“Sea turtles are critically endangered and no shrimp trawler should be allowed to operate if it can’t prevent the drowning of turtles,” said Todd Steiner, biologist and executive director of Turtle Island Restoration Network. “Any net that can’t prevent turtles from being held underwater and drowning must be prohibited.”

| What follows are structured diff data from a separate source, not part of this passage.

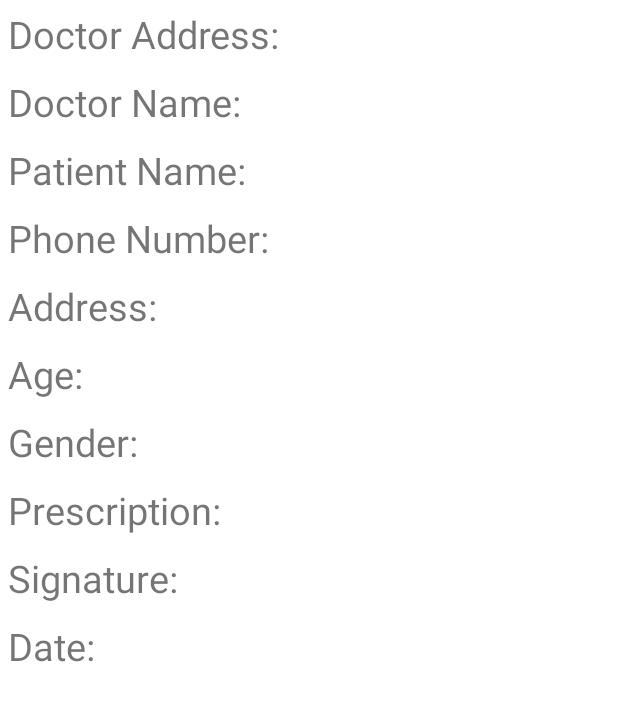
After one commit to CSCI-152/Team8, an Android app: the layout layout_prescription.xml on its own in the app's theme, with its tools: preview values and no code run, on a phone screen of 412 x 824 dp. The commit adds this screen. Shown: the top 701 px of the screen. Run offline under Robolectric (Android 15) with nearby library versions, the phone set to English and light mode, and no system bars.

Commit message:
DoctorPrescription Changes

```diff
--- /dev/null
+++ b/PDMS/app/src/main/res/layout/layout_prescription.xml
@@ -0,0 +1,99 @@
+<?xml version="1.0" encoding="utf-8"?>
+<LinearLayout
+    xmlns:android="http://schemas.android.com/apk/res/android"
+    android:layout_width="match_parent"
+    android:layout_height="match_parent"
+    android:orientation = "vertical">
+
+    <TextView
+        android:layout_width="match_parent"
+        android:layout_height="wrap_content"
+        android:id = "@+id/tvdoctoraddress"
+        android:textSize = "25sp"
+        android:layout_margin = "5dp"
+        android:text = "Doctor Address:"
+        />
+
+    <TextView
+        android:layout_width="match_parent"
+        android:layout_height="wrap_content"
+        android:id = "@+id/tvdoctorname"
+        android:textSize = "25sp"
+        android:layout_margin = "5dp"
+        android:text = "Doctor Name:"
+        />
+    <TextView
+        android:layout_width="match_parent"
+        android:layout_height="wrap_content"
+        android:id = "@+id/tvpatientname"
+        android:textSize = "25sp"
+        android:layout_margin = "5dp"
+        android:text = "Patient Name:"
+        />
+    <TextView
+        android:layout_width="match_parent"
+        android:layout_height="wrap_content"
+        android:id = "@+id/tvpatientphonenumber"
+        android:textSize = "25sp"
+        android:layout_margin = "5dp"
+        android:text = "Phone Number:"
+        />
+
+    <TextView
+        android:layout_width="match_parent"
+        android:layout_height="wrap_content"
+        android:id = "@+id/tvpatientaddress"
+        android:textSize = "25sp"
+        android:layout_margin = "5dp"
+        android:text = "Address:"
+        />
+
+    <TextView
+        android:layout_width="match_parent"
+        android:layout_height="wrap_content"
+        android:id = "@+id/tvpatientage"
+        android:textSize = "25sp"
+        android:layout_margin = "5dp"
+        android:text = "Age:"
+        />
+
+    <TextView
+        android:layout_width="match_parent"
+        android:layout_height="wrap_content"
+        android:id = "@+id/tvpatientgender"
+        android:textSize = "25sp"
+        android:layout_margin = "5dp"
+        android:text = "Gender:"
+        />
+
+    <TextView
+        android:layout_width="match_parent"
+        android:layout_height="wrap_content"
+        android:id = "@+id/tvpatientprescription"
+        android:textSize = "25sp"
+        android:layout_margin = "5dp"
+        android:text = "Prescription:"
+        />
+
+    <TextView
+        android:layout_width="match_parent"
+        android:layout_height="wrap_content"
+        android:id = "@+id/tvdoctorsignature"
+        android:textSize = "25sp"
+        android:layout_margin = "5dp"
+        android:text = "Signature:"
+        />
+
+    <TextView
+        android:layout_width="match_parent"
+        android:layout_height="wrap_content"
+        android:id = "@+id/tvdate"
+        android:textSize = "25sp"
+        android:layout_margin = "5dp"
+        android:text = "Date:"
+        />
+
+
+
+
+</LinearLayout>
```
Also changed, not shown: PDMS/app/src/main/java/com/example/pdms/DisplayPrescription.java (added, +50 -0 lines), PDMS/app/src/main/java/com/example/pdms/DoctorPrescription.java (+9 -2 lines), PDMS/app/src/main/java/com/example/pdms/PrescriptionAdapter.java (added, +108 -0 lines), PDMS/app/src/main/res/layout/activity_display_prescription.xml (added, +17 -0 lines), PDMS/app/src/main/res/layout/activity_doctor_prescription.xml (+8 -0 lines).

“The Fisheries Service’s southeast regional office has apparently forgotten it is entrusted with protecting endangered sea turtles. Its decision to allow skimmer trawl fishermen to continue to kill thousands of animals every year is the worst in a series of failures by that office,” said Marydele Donnelly, director of international policy at the Sea Turtle Conservancy. “The decision also threatens U.S. treaty obligations and credibility abroad because countries which export shrimp to the United States must protect sea turtles from shrimp trawls but clearly we cannot meet the standards to which we hold others.”
“We know that when commercial shrimp nets don’t offer turtles a way out, they die,” said Sierra Weaver, an attorney at Defenders of Wildlife. “NMFS has been studying solutions to this problem for years, but years more study won’t save sea turtles until the agency finds the political will to require protections in the water.”

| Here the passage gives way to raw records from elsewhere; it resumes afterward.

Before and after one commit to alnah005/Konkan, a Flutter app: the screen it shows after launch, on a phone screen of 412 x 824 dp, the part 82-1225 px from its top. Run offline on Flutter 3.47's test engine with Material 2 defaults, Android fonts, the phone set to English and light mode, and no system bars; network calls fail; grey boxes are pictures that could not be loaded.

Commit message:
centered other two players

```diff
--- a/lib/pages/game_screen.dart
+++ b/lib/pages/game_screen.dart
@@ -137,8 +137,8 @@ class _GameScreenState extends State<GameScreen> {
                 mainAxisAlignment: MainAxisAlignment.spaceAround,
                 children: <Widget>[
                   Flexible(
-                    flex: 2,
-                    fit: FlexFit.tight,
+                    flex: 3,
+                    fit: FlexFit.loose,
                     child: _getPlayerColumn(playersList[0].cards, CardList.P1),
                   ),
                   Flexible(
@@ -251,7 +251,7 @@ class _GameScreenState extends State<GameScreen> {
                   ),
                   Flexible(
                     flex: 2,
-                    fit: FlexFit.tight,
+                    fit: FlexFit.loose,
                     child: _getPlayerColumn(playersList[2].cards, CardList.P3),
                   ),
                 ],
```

Currently skimmer trawls can use tow-time restrictions instead of TEDs. Tow times limit the amount of time shrimpers can keep their trawls in the water. In May 2012 the agency published a proposed rule that would withdraw the tow time restrictions and instead require that all shrimp trawls use TEDs. Though the agency had already conducted extensive TED testing in skimmer trawls, this summer observers aboard some skimmer trawl vessels observed that TEDs were ineffective for some small sea turtles. Rather than implement protective measures, like more extensive observer coverage, the agency is instead withdrawing the rule. It plans to rethink its strategy; meanwhile sea turtles will continue to be caught in shrimp trawl nets and drown.

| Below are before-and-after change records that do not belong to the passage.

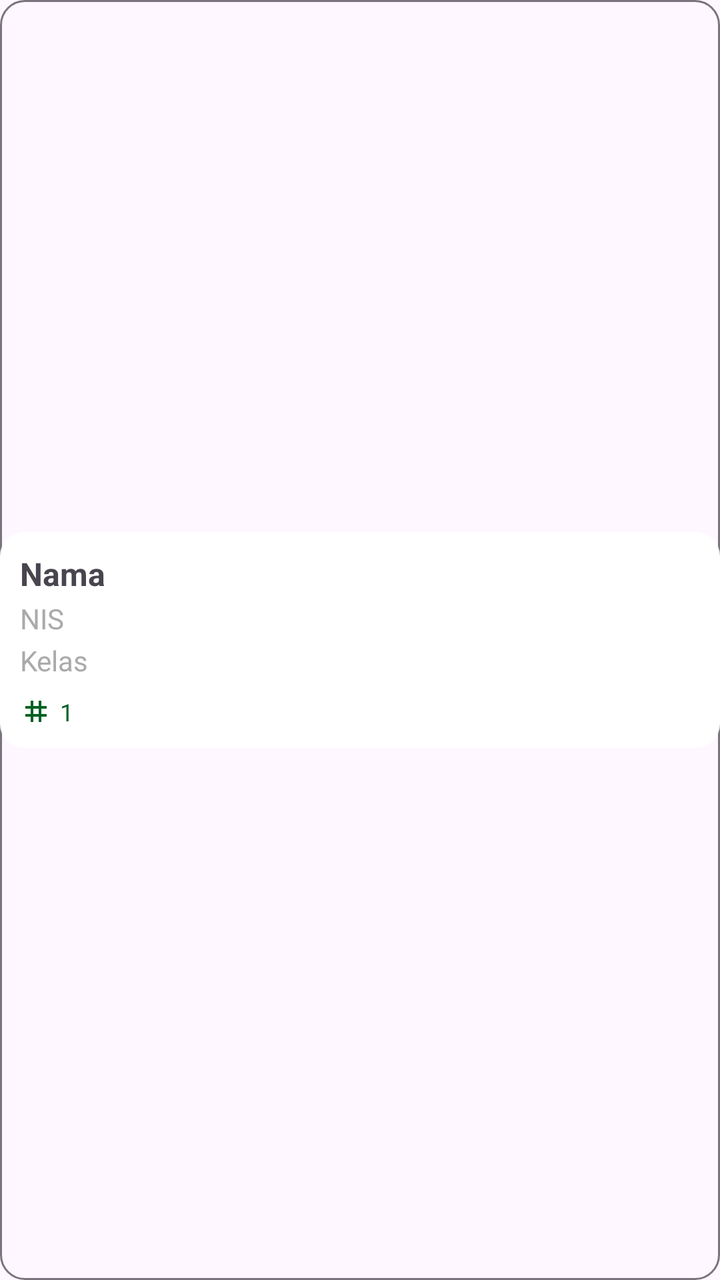
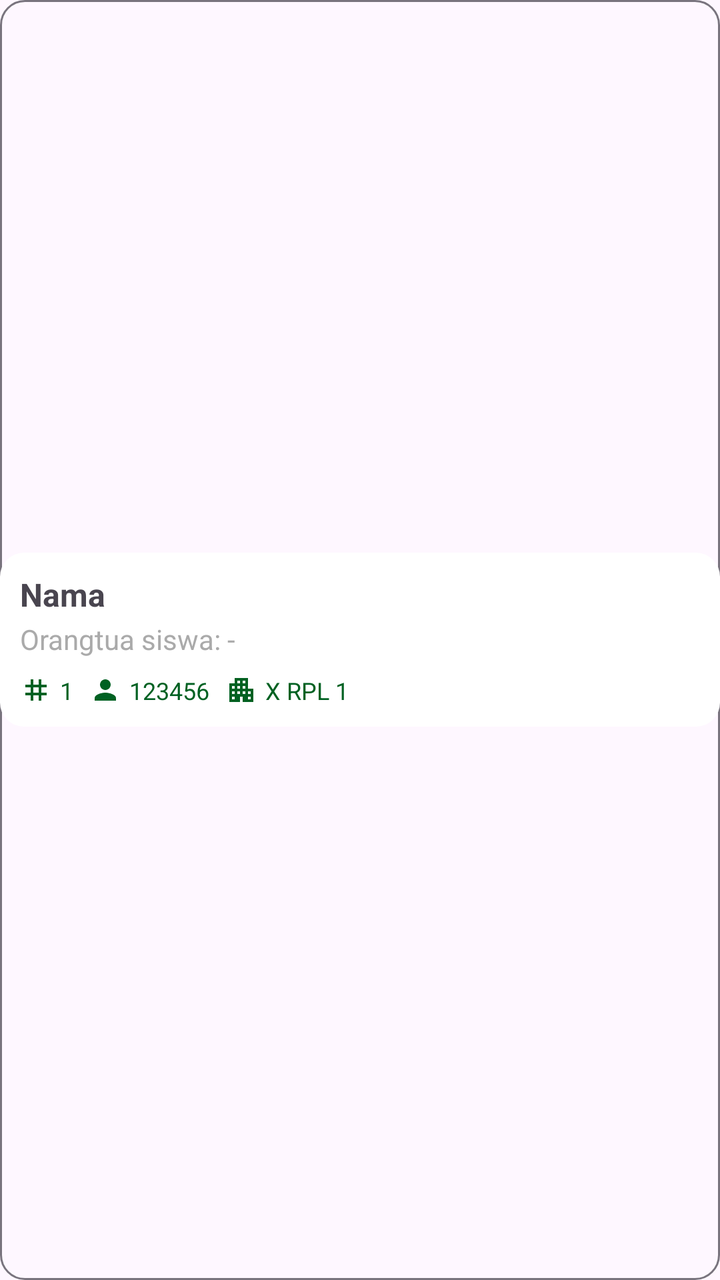

An Android layout rendered at two revisions. The XML below is the earlier revision; the diff shows what the commit changed to produce the second picture.
<!-- AndroidManifest.xml: application theme Theme.OrionAPP -->
<!-- res/layout/item_siswa_terdaftar.xml -->
<LinearLayout xmlns:android="http://schemas.android.com/apk/res/android"
    xmlns:tools="http://schemas.android.com/tools"
    android:layout_width="match_parent"
    android:layout_height="wrap_content"
    android:layout_marginBottom="8dp"
    android:background="@drawable/rounded_outline_3"
    android:elevation="8dp"
    android:gravity="center_vertical"
    android:orientation="horizontal">

    <LinearLayout
        android:layout_width="match_parent"
        android:layout_height="wrap_content"
        android:background="@drawable/rounded_ripple"
        android:orientation="vertical"
        android:padding="10dp">

        <LinearLayout
            android:layout_width="match_parent"
            android:layout_height="wrap_content"
            android:layout_weight="1"
            android:orientation="horizontal">

            <LinearLayout
                android:layout_width="0dp"
                android:layout_height="wrap_content"
                android:layout_weight="1"
                android:orientation="vertical">

                <TextView
                    android:id="@+id/titleText"
                    android:layout_width="wrap_content"
                    android:layout_height="wrap_content"
                    android:text="Nama"
                    android:textSize="16sp"
                    android:textStyle="bold" />

                <TextView
                    android:id="@+id/nisText"
                    android:layout_width="wrap_content"
                    android:layout_height="wrap_content"
                    android:layout_marginTop="2dp"
                    android:text="NIS"
                    android:textColor="@android:color/darker_gray"
                    android:textSize="14sp" />

                <TextView
                    android:id="@+id/kelasText"
                    android:layout_width="wrap_content"
                    android:layout_height="wrap_content"
                    android:layout_marginTop="2dp"
                    android:text="Kelas"
                    android:textColor="@android:color/darker_gray"
                    android:textSize="14sp" />










                <LinearLayout
                    android:layout_width="wrap_content"
                    android:layout_height="wrap_content"
                    android:layout_marginTop="4dp"
                    android:orientation="horizontal">

                    <TextView
                        android:id="@+id/indexText"
                        android:layout_width="wrap_content"
                        android:layout_height="wrap_content"
                        android:layout_marginTop="4dp"
                        android:drawableStart="@drawable/ic_tag_16"
                        android:drawablePadding="4dp"
                        android:drawableTint="@color/primary"
                        android:text="1"
                        android:textColor="@color/primary"
                        android:textSize="12sp" />


                </LinearLayout>
            </LinearLayout>


        </LinearLayout>

    </LinearLayout>
</LinearLayout>
<!-- resources referenced by this layout -->
<resources>
  <color name="primary">#006122</color>
  <!-- drawable ic_tag_16 (drawable) -->
  <vector xmlns:android="http://schemas.android.com/apk/res/android" android:height="16dp" android:tint="#000000" android:viewportHeight="24" android:viewportWidth="24" android:width="16dp">
        
      <path android:fillColor="@android:color/white" android:pathData="M20,10L20,8h-4L16,4h-2v4h-4L10,4L8,4v4L4,8v2h4v4L4,14v2h4v4h2v-4h4v4h2v-4h4v-2h-4v-4h4zM14,14h-4v-4h4v4z"/>
      
  </vector>
  <!-- drawable rounded_outline_3 (drawable) -->
  <?xml version="1.0" encoding="utf-8"?>
  <shape xmlns:android="http://schemas.android.com/apk/res/android"
      android:shape="rectangle">
  
      
      <corners android:radius="12dp" />
  
      
      <stroke
          android:width="1dp"
          android:color="?attr/colorOutline" />
  
  
  </shape>
  <color name="white">#ffffff</color>
  <color name="background">#f5f5f5</color>
  <color name="text">#1E1E1E</color>
  <style name="OrionButton" parent="Widget.Material3.Button">
          <item name="android:backgroundTint">@color/primary</item>
          <item name="android:textColor">@color/white</item>
          <item name="android:layout_marginHorizontal">4px</item>
          <item name="android:buttonCornerRadius" tools:targetApi="p">12dp</item>
      </style>
  <style name="OrionTextTitle" parent="Widget.Material3.TextInputLayout.OutlinedBox">
          <item name="boxStrokeColor">@color/primary</item>
          <item name="hintTextColor">@color/primary</item>
          <item name="boxBackgroundMode">outline</item>
      </style>
  <color name="highlight_primary">#C0006122</color>
  <color name="error">#D00000</color>
  <style name="SearchViewStyle.White" parent="Widget.AppCompat.SearchView">
          
          <item name="searchHintIcon">@drawable/ic_search_24</item>
          <item name="cursorColor">@color/white</item>
          <item name="submitBackground">@android:color/white</item>
          <item name="android:textColorHint">@color/white</item>
          <item name="android:textColor">@color/white</item>
          <item name="android:iconTint">@android:color/white</item>
          <item name="android:buttonTint">@android:color/white</item>
      </style>
  <!-- drawable ic_search_24 (drawable) -->
  <vector xmlns:android="http://schemas.android.com/apk/res/android" android:height="24dp" android:tint="#000000" android:viewportHeight="24" android:viewportWidth="24" android:width="24dp">
        
      <path android:fillColor="@android:color/white" android:pathData="M15.5,14h-0.79l-0.28,-0.27C15.41,12.59 16,11.11 16,9.5 16,5.91 13.09,3 9.5,3S3,5.91 3,9.5 5.91,16 9.5,16c1.61,0 3.09,-0.59 4.23,-1.57l0.27,0.28v0.79l5,4.99L20.49,19l-4.99,-5zM9.5,14C7.01,14 5,11.99 5,9.5S7.01,5 9.5,5 14,7.01 14,9.5 11.99,14 9.5,14z"/>
      
  </vector>
  <!-- unchanged entries left out for length: 2 -->
</resources>

<!-- the commit's change to res/layout/item_siswa_terdaftar.xml (unified diff, before → after) -->
@@ -36,31 +36,13 @@
                     android:textStyle="bold" />
 
                 <TextView
-                    android:id="@+id/nisText"
+                    android:id="@+id/ortuText"
                     android:layout_width="wrap_content"
                     android:layout_height="wrap_content"
                     android:layout_marginTop="2dp"
-                    android:text="NIS"
+                    android:text="Orangtua siswa: -"
                     android:textColor="@android:color/darker_gray"
                     android:textSize="14sp" />
-
-                <TextView
-                    android:id="@+id/kelasText"
-                    android:layout_width="wrap_content"
-                    android:layout_height="wrap_content"
-                    android:layout_marginTop="2dp"
-                    android:text="Kelas"
-                    android:textColor="@android:color/darker_gray"
-                    android:textSize="14sp" />
-
-
-
-
-
-
-
-
-
 
                 <LinearLayout
                     android:layout_width="wrap_content"
@@ -80,6 +62,31 @@
                         android:textColor="@color/primary"
                         android:textSize="12sp" />
 
+                    <TextView
+                        android:id="@+id/nisText"
+                        android:layout_width="wrap_content"
+                        android:layout_height="wrap_content"
+                        android:layout_marginLeft="8dp"
+                        android:layout_marginTop="4dp"
+                        android:drawableStart="@drawable/ic_person_16"
+                        android:drawablePadding="4dp"
+                        android:drawableTint="@color/primary"
+                        android:text="123456"
+                        android:textColor="@color/primary"
+                        android:textSize="12sp" />
+
+                    <TextView
+                        android:id="@+id/kelasText"
+                        android:layout_width="wrap_content"
+                        android:layout_height="wrap_content"
+                        android:layout_marginLeft="8dp"
+                        android:layout_marginTop="4dp"
+                        android:drawableStart="@drawable/ic_apartment_16"
+                        android:drawablePadding="4dp"
+                        android:drawableTint="@color/primary"
+                        android:text="X RPL 1"
+                        android:textColor="@color/primary"
+                        android:textSize="12sp" />
 
                 </LinearLayout>
             </LinearLayout>
<!-- resource entries referenced after the edit -->
@@ -1,6 +1,18 @@
 <!-- resources referenced by this layout -->
 <resources>
   <color name="primary">#006122</color>
+  <!-- drawable ic_apartment_16 (drawable) -->
+  <vector xmlns:android="http://schemas.android.com/apk/res/android" android:height="16dp" android:tint="#000000" android:viewportHeight="24" android:viewportWidth="24" android:width="16dp">
+        
+      <path android:fillColor="@android:color/white" android:pathData="M17,11V3H7v4H3v14h8v-4h2v4h8V11H17zM7,19H5v-2h2V19zM7,15H5v-2h2V15zM7,11H5V9h2V11zM11,15H9v-2h2V15zM11,11H9V9h2V11zM11,7H9V5h2V7zM15,15h-2v-2h2V15zM15,11h-2V9h2V11zM15,7h-2V5h2V7zM19,19h-2v-2h2V19zM19,15h-2v-2h2V15z"/>
+      
+  </vector>
+  <!-- drawable ic_person_16 (drawable) -->
+  <vector xmlns:android="http://schemas.android.com/apk/res/android" android:height="16dp" android:tint="#000000" android:viewportHeight="24" android:viewportWidth="24" android:width="16dp">
+        
+      <path android:fillColor="@android:color/white" android:pathData="M12,12c2.21,0 4,-1.79 4,-4s-1.79,-4 -4,-4 -4,1.79 -4,4 1.79,4 4,4zM12,14c-2.67,0 -8,1.34 -8,4v2h16v-2c0,-2.66 -5.33,-4 -8,-4z"/>
+      
+  </vector>
   <!-- drawable ic_tag_16 (drawable) -->
   <vector xmlns:android="http://schemas.android.com/apk/res/android" android:height="16dp" android:tint="#000000" android:viewportHeight="24" android:viewportWidth="24" android:width="16dp">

The proposed rule was the result of a settlement reached in response to a lawsuit brought by Center for Biological Diversity, Turtle Island Restoration Network, Sea Turtle Conservancy and Defenders of Wildlife that sought to address unprecedented high numbers of sea turtle strandings in 2011, when more than 3,500 of the increasingly rare animals turned up dead or injured in the Gulf of Mexico and southeast Atlantic Ocean. The Fisheries Service linked many of those sea turtle strandings to drowning in shrimp fishing nets. Because strandings represent only 5 percent to 6 percent of the turtles actually killed in shrimp nets, however, scientists estimate thousands of turtles died in shrimp nets last year.
The Center for Biological Diversity is a national, nonprofit conservation organization with more than 450,000 members and online activists dedicated to the protection of endangered species and wild places. www.biologicaldiversity.org
Turtle Island Restoration Network is an international marine conservation organization headquartered in California whose 55,000 members and online activists work to protect sea turtles and marine biodiversity in the United States and around the world. For more information, visit www.SeaTurtles.org
Sea Turtle Conservancy works to ensure the survival of sea turtles within the Caribbean, Atlantic and Pacific through research, education, training, advocacy and protection of the natural habitats upon which they depend. www.conserveturtles.org
Defenders of Wildlife is dedicated to the protection of all native animals and plants in their natural communities. With more than 1 million members and activists, Defenders of Wildlife is a leading advocate for innovative solutions to safeguard our wildlife heritage for generations to come. For more information, visit www.defenders.org